### PROBLEM REQUIREMENTS:
Scan the data below and give the number of lines that include the word "DishName", with no other words.

[[ MATERIAL SUPPLIED, beginning ]]

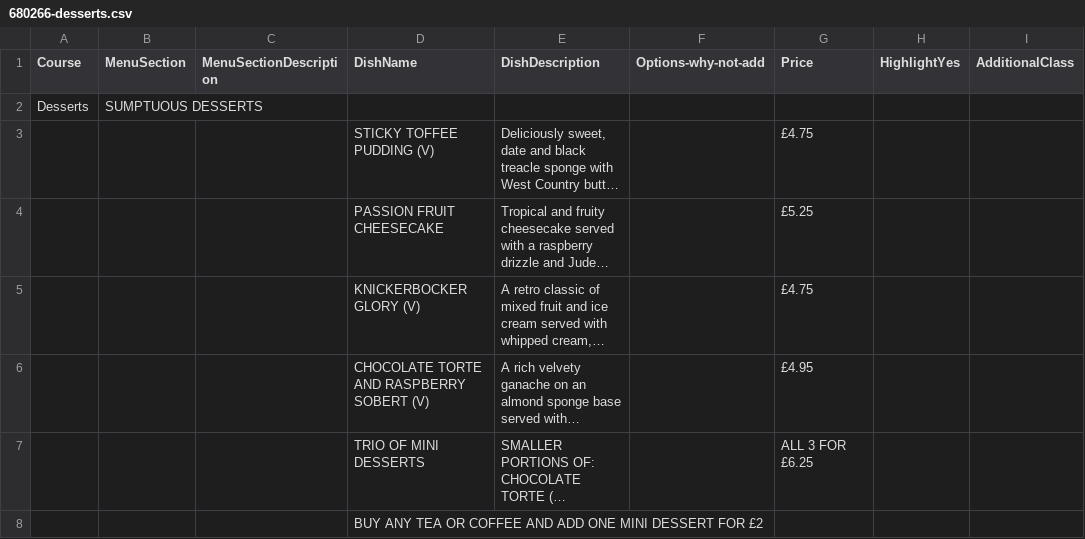
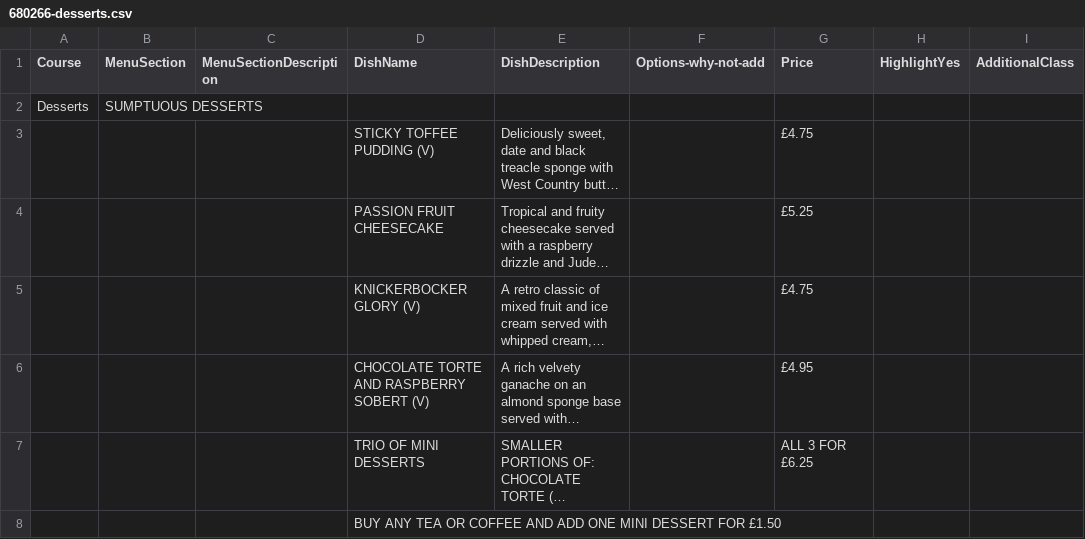
Before and after one commit to JamesGold/ourlocal, a CSV file: _data/foodmenu/680266-desserts.csv, drawn as a sheet; long unchanged cells end in …; the diff names each change by its address in the sheet, - before the commit and + after, or states it on an @@ line.

```diff
--- a/_data/foodmenu/680266-desserts.csv
+++ b/_data/foodmenu/680266-desserts.csv
-D8 (DishName): …DESSERT FOR £2
+D8 (DishName): …DESSERT FOR £1.50
```
Also changed, not shown: _data/foodmenu/680178-desserts.csv, _data/foodmenu/680178-main.csv, 56 other files.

[[ MATERIAL SUPPLIED, end ]]

### EXERCISE RESULT:
2